* **Exercise**:
Without including any pictures, copy every line below exactly.

Start of Given information

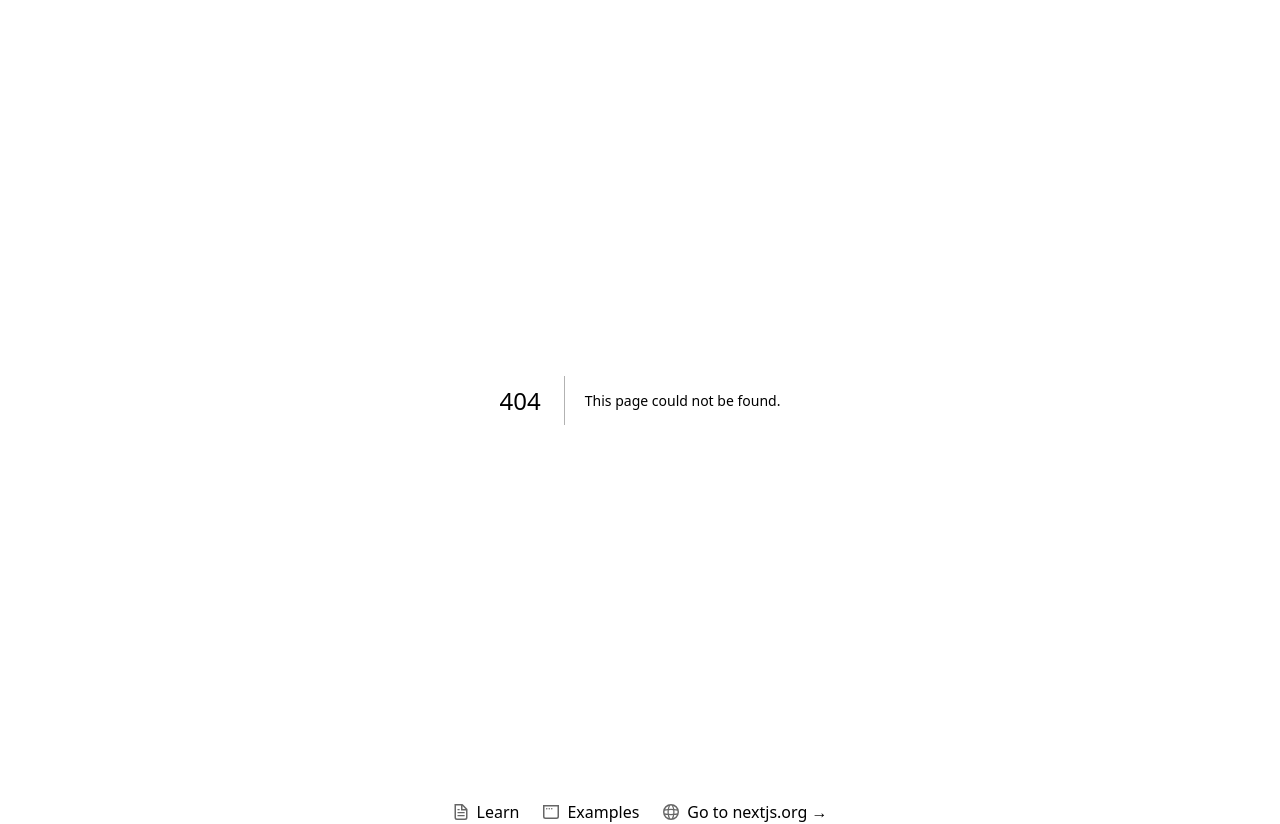
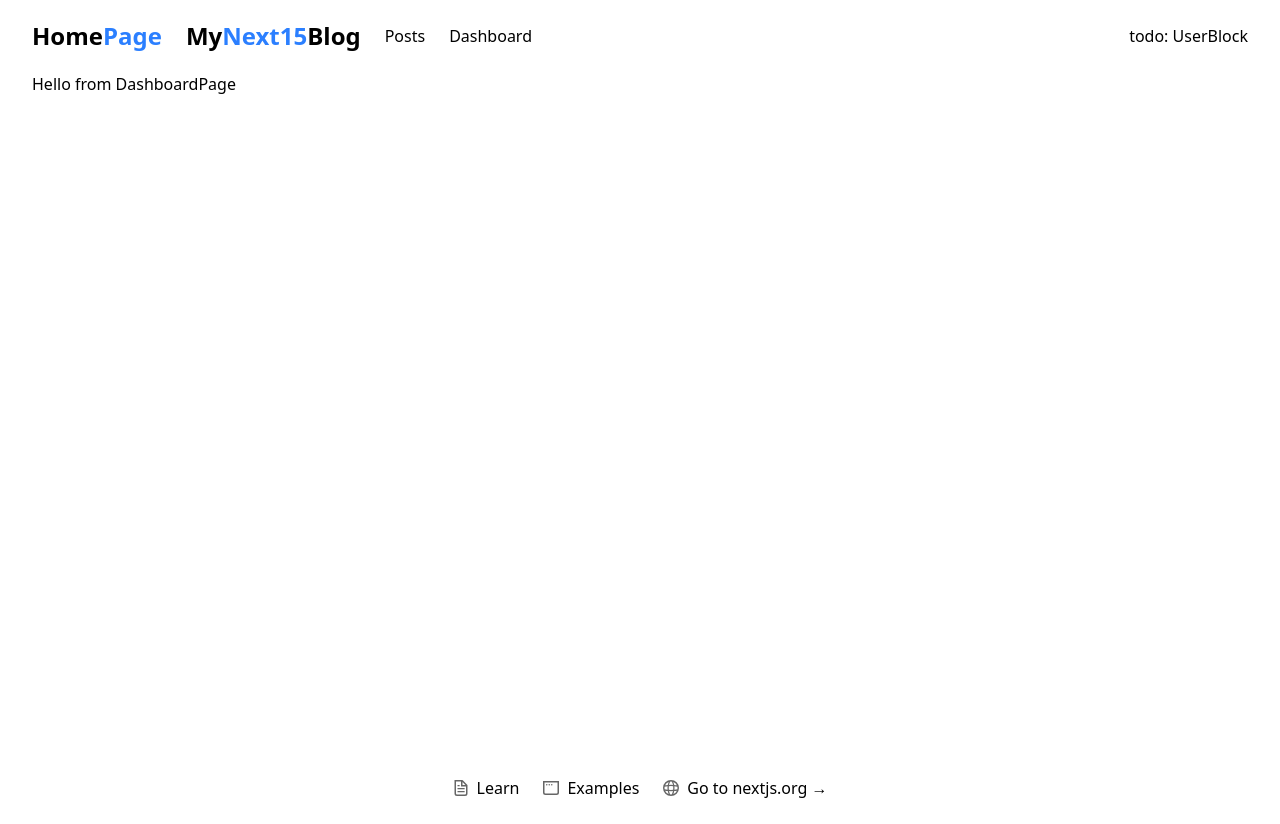
Before and after one commit to abr-ya/next-prisma-blog, a Next.js app: page /dashboard in a window 1280 px wide. Before the commit this address had no page. After the commit the page ends 800 px from the top, so only its background shows below. Built offline with nearby package versions, Linux system fonts and the light colour scheme.

Commit message:
feat: Add Blog Layout and Pages

```diff
--- /dev/null
+++ b/app/(blog)/_components/BlogNavbar.tsx
@@ -0,0 +1,34 @@
+import Link from "next/link";
+
+const BlogNavbar = () => {
+  return (
+    <nav className="py-5 flex items-center justify-between">
+      <div className="flex items-center gap-6">
+        <Link href="/">
+          <div className="text-2xl font-semibold">
+            Home<span className="text-blue-500">Page</span>
+          </div>
+        </Link>
+
+        <Link href="/posts">
+          <h1 className="text-2xl font-semibold">
+            My<span className="text-blue-500">Next15</span>Blog
+          </h1>
+        </Link>
+
+        <div className="hidden sm:flex items-center gap-6">
+          <Link className="text-md font-medium hover:text-blue-500 transition-colors" href="/posts">
+            Posts
+          </Link>
+          <Link className="text-md font-medium hover:text-blue-500 transition-colors" href="/dashboard">
+            Dashboard
+          </Link>
+        </div>
+      </div>
+
+      <div className="flex items-center gap-4">todo: UserBlock</div>
+    </nav>
+  );
+};
+
+export default BlogNavbar;
--- /dev/null
+++ b/app/(blog)/dashboard/page.tsx
@@ -0,0 +1,7 @@
+const DashboardPage = () => {
+  return (
+    <main className="flex flex-col gap-[32px] row-start-2 items-center sm:items-start">Hello from DashboardPage</main>
+  );
+};
+
+export default DashboardPage;
--- /dev/null
+++ b/app/(blog)/layout.tsx
@@ -0,0 +1,14 @@
+import NextFooter from "@/components/layout/NextFooter";
+import BlogNavbar from "./_components/BlogNavbar";
+
+const blogLayout = ({ children }: { children: React.ReactNode }) => {
+  return (
+    <>
+      <BlogNavbar />
+      <main className="flex h-[calc(100vh-96px)] flex-col">{children}</main>
+      <NextFooter />
+    </>
+  );
+};
+
+export default blogLayout;
--- /dev/null
+++ b/app/(blog)/posts/page.tsx
@@ -0,0 +1,5 @@
+const PostsPage = () => {
+  return <main className="flex flex-col gap-[32px] row-start-2 items-center sm:items-start">Hello from PostsPage</main>;
+};
+
+export default PostsPage;
--- a/app/layout.tsx
+++ b/app/layout.tsx
@@ -1,7 +1,6 @@
 import type { Metadata } from "next";
 import { Geist, Geist_Mono } from "next/font/google";
 import "./globals.css";
-import NextFooter from "@/components/layout/NextFooter";
 
 const geistSans = Geist({ variable: "--font-geist-sans", subsets: ["latin"] });
 const geistMono = Geist_Mono({ variable: "--font-geist-mono", subsets: ["latin"] });
@@ -14,9 +13,8 @@ export const metadata: Metadata = {
 
 const RootLayout = ({ children }: Readonly<{ children: React.ReactNode }>) => (
   <html lang="en">
-    <body className={`${geistSans.variable} ${geistMono.variable} antialiased`}>
+    <body className={`${geistSans.variable} ${geistMono.variable} antialiased mx-auto px-4 sm:px-6 lg:px-8`}>
       {children}
-      <NextFooter />
     </body>
   </html>
 );
--- a/app/page.tsx
+++ b/app/page.tsx
@@ -1,7 +1,10 @@
+import Link from "next/link";
+
 const HomePage = () => {
   return (
-    <div className="grid grid-rows-[20px_1fr_20px] items-center justify-items-center min-h-screen p-8 pb-20 gap-16 sm:p-20 font-[family-name:var(--font-geist-sans)]">
-      <main className="flex flex-col gap-[32px] row-start-2 items-center sm:items-start">Hello from Next 15!</main>
+    <div className="flex items-center justify-items-center min-h-screen p-8 pb-20 gap-16 sm:p-20 font-[family-name:var(--font-geist-sans)]">
+      <main className="flex flex-col gap-[32px] items-center sm:items-start">Hello from Next 15!</main>
+      <Link href="/posts">Go to the Blog</Link>
     </div>
   );
 };
```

End of Given information

* **Answer to the problem**:
Before and after one commit to abr-ya/next-prisma-blog, a Next.js app: page /dashboard in a window 1280 px wide. Before the commit this address had no page. After the commit the page ends 800 px from the top, so only its background shows below. Built offline with nearby package versions, Linux system fonts and the light colour scheme.

Commit message:
feat: Add Blog Layout and Pages

```diff
--- /dev/null
+++ b/app/(blog)/_components/BlogNavbar.tsx
@@ -0,0 +1,34 @@
+import Link from "next/link";
+
+const BlogNavbar = () => {
+  return (
+    <nav className="py-5 flex items-center justify-between">
+      <div className="flex items-center gap-6">
+        <Link href="/">
+          <div className="text-2xl font-semibold">
+            Home<span className="text-blue-500">Page</span>
+          </div>
+        </Link>
+
+        <Link href="/posts">
+          <h1 className="text-2xl font-semibold">
+            My<span className="text-blue-500">Next15</span>Blog
+          </h1>
+        </Link>
+
+        <div className="hidden sm:flex items-center gap-6">
+          <Link className="text-md font-medium hover:text-blue-500 transition-colors" href="/posts">
+            Posts
+          </Link>
+          <Link className="text-md font-medium hover:text-blue-500 transition-colors" href="/dashboard">
+            Dashboard
+          </Link>
+        </div>
+      </div>
+
+      <div className="flex items-center gap-4">todo: UserBlock</div>
+    </nav>
+  );
+};
+
+export default BlogNavbar;
--- /dev/null
+++ b/app/(blog)/dashboard/page.tsx
@@ -0,0 +1,7 @@
+const DashboardPage = () => {
+  return (
+    <main className="flex flex-col gap-[32px] row-start-2 items-center sm:items-start">Hello from DashboardPage</main>
+  );
+};
+
+export default DashboardPage;
--- /dev/null
+++ b/app/(blog)/layout.tsx
@@ -0,0 +1,14 @@
+import NextFooter from "@/components/layout/NextFooter";
+import BlogNavbar from "./_components/BlogNavbar";
+
+const blogLayout = ({ children }: { children: React.ReactNode }) => {
+  return (
+    <>
+      <BlogNavbar />
+      <main className="flex h-[calc(100vh-96px)] flex-col">{children}</main>
+      <NextFooter />
+    </>
+  );
+};
+
+export default blogLayout;
--- /dev/null
+++ b/app/(blog)/posts/page.tsx
@@ -0,0 +1,5 @@
+const PostsPage = () => {
+  return <main className="flex flex-col gap-[32px] row-start-2 items-center sm:items-start">Hello from PostsPage</main>;
+};
+
+export default PostsPage;
--- a/app/layout.tsx
+++ b/app/layout.tsx
@@ -1,7 +1,6 @@
 import type { Metadata } from "next";
 import { Geist, Geist_Mono } from "next/font/google";
 import "./globals.css";
-import NextFooter from "@/components/layout/NextFooter";
 
 const geistSans = Geist({ variable: "--font-geist-sans", subsets: ["latin"] });
 const geistMono = Geist_Mono({ variable: "--font-geist-mono", subsets: ["latin"] });
@@ -14,9 +13,8 @@ export const metadata: Metadata = {
 
 const RootLayout = ({ children }: Readonly<{ children: React.ReactNode }>) => (
   <html lang="en">
-    <body className={`${geistSans.variable} ${geistMono.variable} antialiased`}>
+    <body className={`${geistSans.variable} ${geistMono.variable} antialiased mx-auto px-4 sm:px-6 lg:px-8`}>
       {children}
-      <NextFooter />
     </body>
   </html>
 );
--- a/app/page.tsx
+++ b/app/page.tsx
@@ -1,7 +1,10 @@
+import Link from "next/link";
+
 const HomePage = () => {
   return (
-    <div className="grid grid-rows-[20px_1fr_20px] items-center justify-items-center min-h-screen p-8 pb-20 gap-16 sm:p-20 font-[family-name:var(--font-geist-sans)]">
-      <main className="flex flex-col gap-[32px] row-start-2 items-center sm:items-start">Hello from Next 15!</main>
+    <div className="flex items-center justify-items-center min-h-screen p-8 pb-20 gap-16 sm:p-20 font-[family-name:var(--font-geist-sans)]">
+      <main className="flex flex-col gap-[32px] items-center sm:items-start">Hello from Next 15!</main>
+      <Link href="/posts">Go to the Blog</Link>
     </div>
   );
 };
```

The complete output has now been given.